WKND Special: Why Pakistani dramas turned to comedy
The shows raked in millions of views and overtook many regular shows appearing weekly.
Television dramas from Pakistan are known to be sob-fests thriving on the miseries of the middle-class woman, who is either trying to marry the right guy or running away from being married to the wrong guy. Networks have been experimenting with horror and short comedies, but haven’t quite tasted as much success.
This Ramadan, that story changed, with not just one but three romantic comedies winning acclaim. HUM TV presented Chupke Chupke and Taana Baana while Geo Network produced Ishq Jalebi. The shows raked in millions of views and overtook many regular shows appearing weekly. As the pandemic reared its ugly head, what could be there to lift spirits and help world heal a bit? Laughter. And in some good doses. This is exactly where TV came to the rescue.

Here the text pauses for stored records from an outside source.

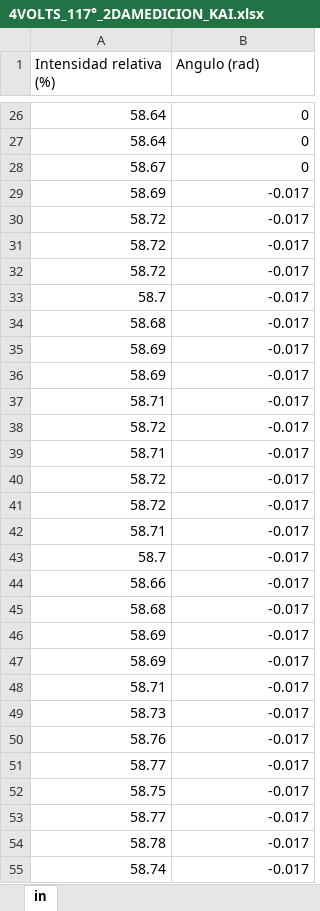
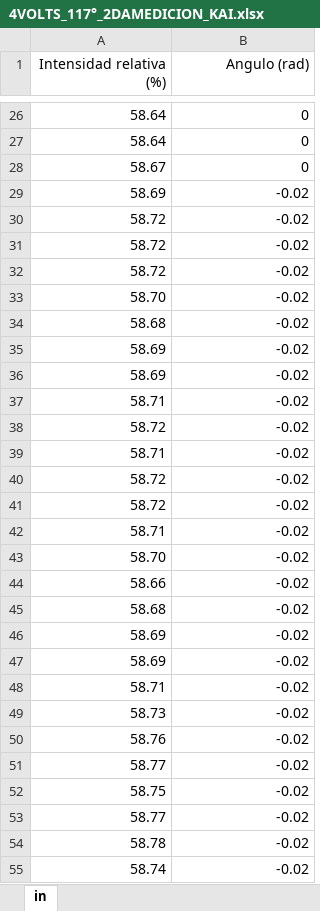
Before and after one commit to fbientrigo/lab_fisica, an Excel workbook: Lab 4/BlackBodyRadiation/4VOLTS_117°_2DAMEDICION_KAI.xlsx, sheet in, drawn as a sheet; only a part is shown, gaps mark what is left out; values as stored, in another font and other column widths than the file's, no borders; removed rows and columns are numbered as before the commit, all else as after; the diff covers the shown part only; the diff names each change by its address in the sheet, - before the commit and + after, or states it on an @@ line.

```diff
--- a/Lab 4/BlackBodyRadiation/4VOLTS_117°_2DAMEDICION_KAI.xlsx (sheet in)
+++ b/Lab 4/BlackBodyRadiation/4VOLTS_117°_2DAMEDICION_KAI.xlsx (sheet in)
-A1:B1 alignment: left
+A1:B1 alignment: right
-B29:B32 (Angulo (rad)): -0.017
+B29:B32 (Angulo (rad)): -0.02
-row 33: 58.7 | -0.017
+row 33: 58.70 | -0.02
-B34:B42 (Angulo (rad)): -0.017
+B34:B42 (Angulo (rad)): -0.02
-row 43: 58.7 | -0.017
+row 43: 58.70 | -0.02
-B44:B55 (Angulo (rad)): -0.017
+B44:B55 (Angulo (rad)): -0.02
```
Also changed, not shown: 20 added rows, 20 removed rows and 187 edited cells elsewhere in this sheet, Lab 4/BlackBodyRadiation/4VOLTS_117°_KAI.xlsx, Lab 4/BlackBodyRadiation/5VOLTS_117°.xlsx, 3 other files.
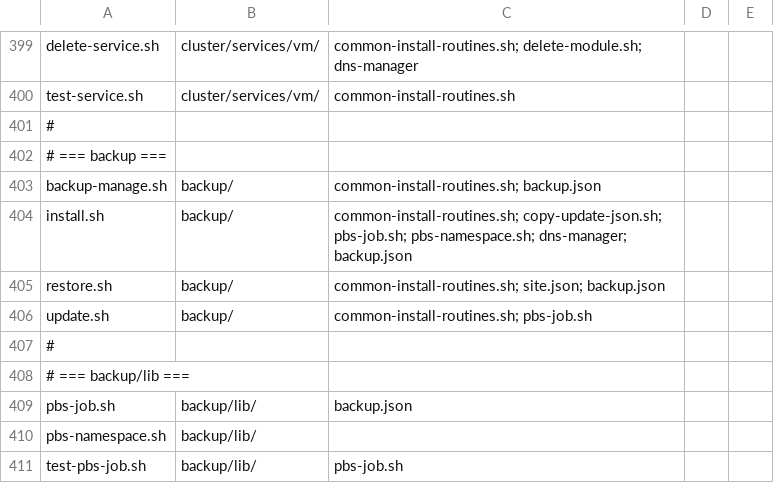
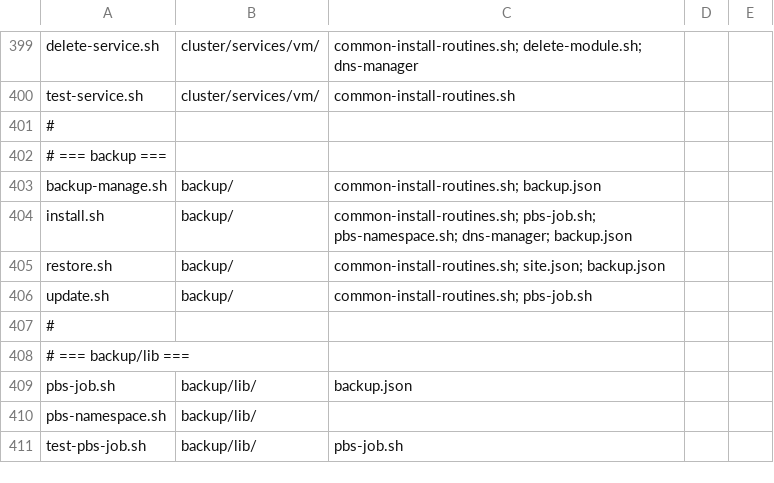
Before and after one commit to TAPPaaS/TAPPaaS, a CSV file: src/foundation/DEPENDENCIES.csv, drawn as a sheet; only a part is shown, gaps mark what is left out.

```diff
--- a/src/foundation/DEPENDENCIES.csv
+++ b/src/foundation/DEPENDENCIES.csv
@@ -403,3 +403,3 @@ test-service.sh,cluster/services/vm/,common-install-routines.sh
 backup-manage.sh,backup/,common-install-routines.sh; backup.json
-install.sh,backup/,common-install-routines.sh; copy-update-json.sh; pbs-job.sh; pbs-namespace.sh; dns-manager; backup.json
+install.sh,backup/,common-install-routines.sh; pbs-job.sh; pbs-namespace.sh; dns-manager; backup.json
 restore.sh,backup/,common-install-routines.sh; site.json; backup.json
```
Also changed, not shown: 1 other file.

Danish Nawaz, director of Chupke Chupke, weighs in on the success of his show. “The whole world is undergoing stress and depression. People need laughter now. They de-stress when they watch this. I got this script before Covid hit. And when I read it, I felt really good and knew it would be a hit with the masses.” Sultana Siddiqui, the founder of HUM TV, emphasises that the network wants to create stories that can be watched with the entire family, hence the emphasis on humour.
Chupke Chupke stars Ayeza Khan, Osman Khalid Butt, Arsalan Naseer, Aymen Saleem, Asma Abbas and Uzma Beg, among others. The series tells the story of a mad-cap family which has star-crossed lovers trying to find love in the funniest way possible. It became popular in India, Bangladesh and Nepal, with various fan pages sprouting up on social media to celebrate and enjoy the show’s witty one-liners and comic moments. An Indian fan named Sneha, even commented saying, “Thank you Chupke Chupke for giving us happiness in this difficult time.” Dubai-based blogger Nida Siddiq says she loved that everyone looks out for each other and how natural the Dadi’s (grandmother) acting is.
The writer of the show, Saima Akram Chaudhary, says she thought of the characters first when shaping the narrative. “If the characters are strong enough, the story takes shape automatically.”
Taana Baana revolves around a young man (Danyal Zafar), who loves his wife (Alizeh Shah) very much, but is tired of living in a joint family system. The story, with its gentle comedy and sensitive understanding of the family system in Pakistan, debunks societal stereotypes — forte of director Saifee Hasan.
Sultana Siddiqui says if she loved Taana Baana, it is because “you see a young couple’s journey and how a family comes together despite the regular conflicts”.
Ishq Jalebi is the story of a family that has left its patriarch in search of greener pastures in the West. Saima Akram Chaudhry says she had written the show as a tribute to her father-in-law. The show examines various issues, including Covid-19 and leaving the elderly behind at a time when you need them the most. “I wanted to write a show that had a strong message. I wanted to give out this message in a light-hearted way,” she says.
Abdullah Kadwani and Asad Qureshi, the duo behind Seventh Sky Entertainment that produced Ishq Jalebi for Geo TV, state that they always “strive to provide quality entertainment that instills family values and light humour that you see in Ishq Jalebi is just one such format”.
Why does one not get to see these series all year round? “That’s what I want to know too,” says Saifee. “I want to see more comedy on our screens. There should be content for kids as all.” Saima Akram echoes this view. “All TV shows should air light content all year. Audiences are tired of seeing the weeping damsel in distress. I’ve written two shows already which are also light in nature and you’ll see them on Hum TV soon.” Sultana Siddiqui says that we see a “trend of funny romcoms sitcom styled shows all over the world like Friends etc. And we should have them too”.
Abdullah Kadwani and Asad Qureshi say that their shows Romeo Weds Heer and Shahrukh Ki Saaliyaan were both rom-coms that aired in a once a week format during the year. However, they learnt that “such shows seem to have a better audience during Ramadan when people are free post-iftar and looking to watch some lighthearted television, vis a vis rest of the year”.
Danish Nawaz has the last word when he says comedy is important. Then why don’t we see more of it? “It’s difficult subject; it’s difficult to make people laugh.”
With inputs from Hasan Kazmi